■ Records from a collection:

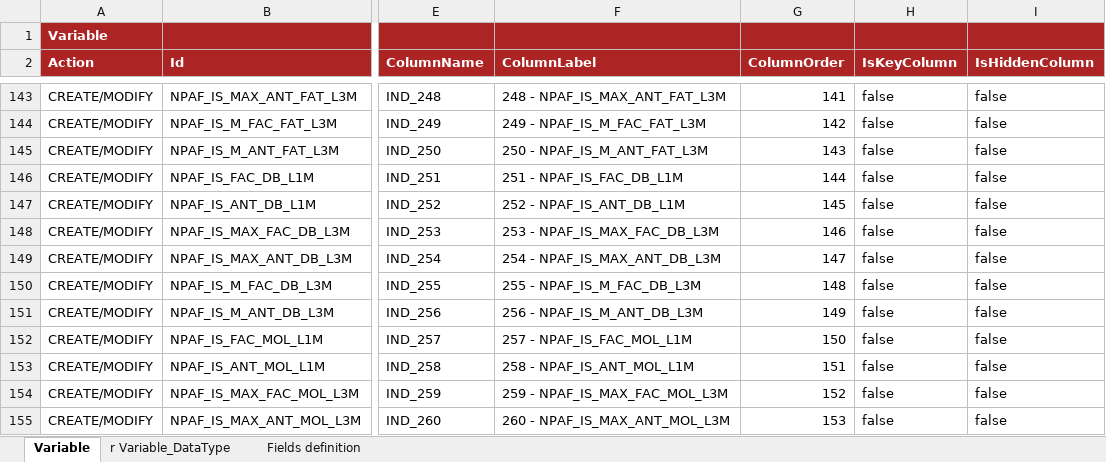
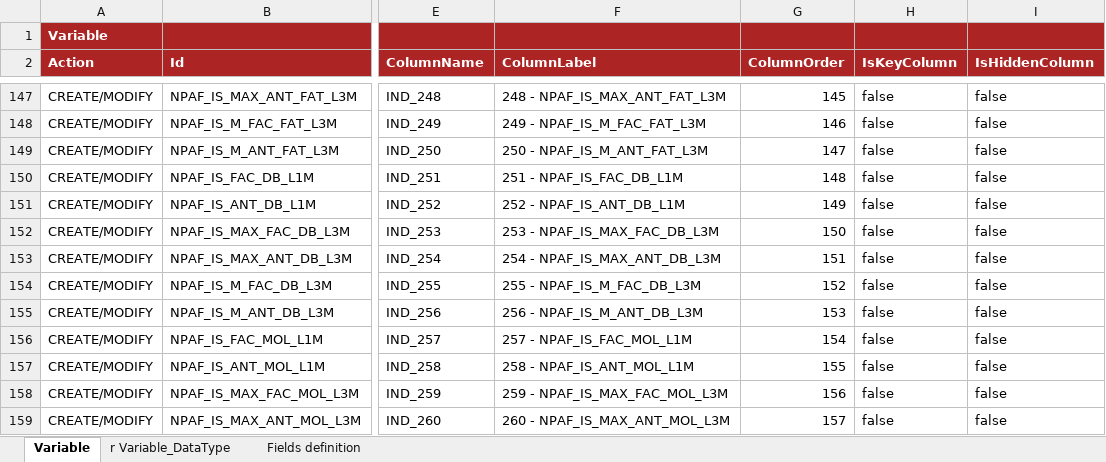
Before and after one commit to cybertop35/intelliJConf, an Excel workbook: earlywarning-pom/earlywarning-config/src/baf-instances/02_Inst_Variable_fixed.xlsx, sheet Variable, drawn as a sheet; only a part is shown, gaps mark what is left out; values as stored, in another font and other column widths than the file's, no borders; charts and pictures not drawn; addresses are those after the commit; the diff covers the shown part only; the diff names each change by its address in the sheet, - before the commit and + after, or states it on an @@ line.

```diff
--- a/earlywarning-pom/earlywarning-config/src/baf-instances/02_Inst_Variable_fixed.xlsx (sheet Variable)
+++ b/earlywarning-pom/earlywarning-config/src/baf-instances/02_Inst_Variable_fixed.xlsx (sheet Variable)
-G147 (ColumnOrder): 141
+G147 (ColumnOrder): 145
-G148 (ColumnOrder): 142
+G148 (ColumnOrder): 146
-G149 (ColumnOrder): 143
+G149 (ColumnOrder): 147
-G150 (ColumnOrder): 144
+G150 (ColumnOrder): 148
-G151 (ColumnOrder): 145
+G151 (ColumnOrder): 149
-G152 (ColumnOrder): 146
+G152 (ColumnOrder): 150
-G153 (ColumnOrder): 147
+G153 (ColumnOrder): 151
-G154 (ColumnOrder): 148
+G154 (ColumnOrder): 152
-G155 (ColumnOrder): 149
+G155 (ColumnOrder): 153
-G156 (ColumnOrder): 150
+G156 (ColumnOrder): 154
-G157 (ColumnOrder): 151
+G157 (ColumnOrder): 155
-G158 (ColumnOrder): 152
+G158 (ColumnOrder): 156
-G159 (ColumnOrder): 153
+G159 (ColumnOrder): 157
```
Also changed, not shown: 4 added rows and 66 edited cells elsewhere in this sheet, sheet r Variable_DataType, charts or pictures, earlywarning-pom/earlywarning-config/src/baf-configuration/07_LIB_EWS_IT/07_LibFormula.xlsx, earlywarning-pom/earlywarning-config/src/baf-instances/03_Inst_Analysis_Unit.xlsx, 7 other files.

■ EXERCISE DIRECTIONS:
In the entries above, find each line containing the string "earlywarning" and copy it.

■ SOLUTION TO THE EXERCISE:
Before and after one commit to cybertop35/intelliJConf, an Excel workbook: earlywarning-pom/earlywarning-config/src/baf-instances/02_Inst_Variable_fixed.xlsx, sheet Variable, drawn as a sheet; only a part is shown, gaps mark what is left out; values as stored, in another font and other column widths than the file's, no borders; charts and pictures not drawn; addresses are those after the commit; the diff covers the shown part only; the diff names each change by its address in the sheet, - before the commit and + after, or states it on an @@ line.
--- a/earlywarning-pom/earlywarning-config/src/baf-instances/02_Inst_Variable_fixed.xlsx (sheet Variable)
+++ b/earlywarning-pom/earlywarning-config/src/baf-instances/02_Inst_Variable_fixed.xlsx (sheet Variable)
Also changed, not shown: 4 added rows and 66 edited cells elsewhere in this sheet, sheet r Variable_DataType, charts or pictures, earlywarning-pom/earlywarning-config/src/baf-configuration/07_LIB_EWS_IT/07_LibFormula.xlsx, earlywarning-pom/earlywarning-config/src/baf-instances/03_Inst_Analysis_Unit.xlsx, 7 other files.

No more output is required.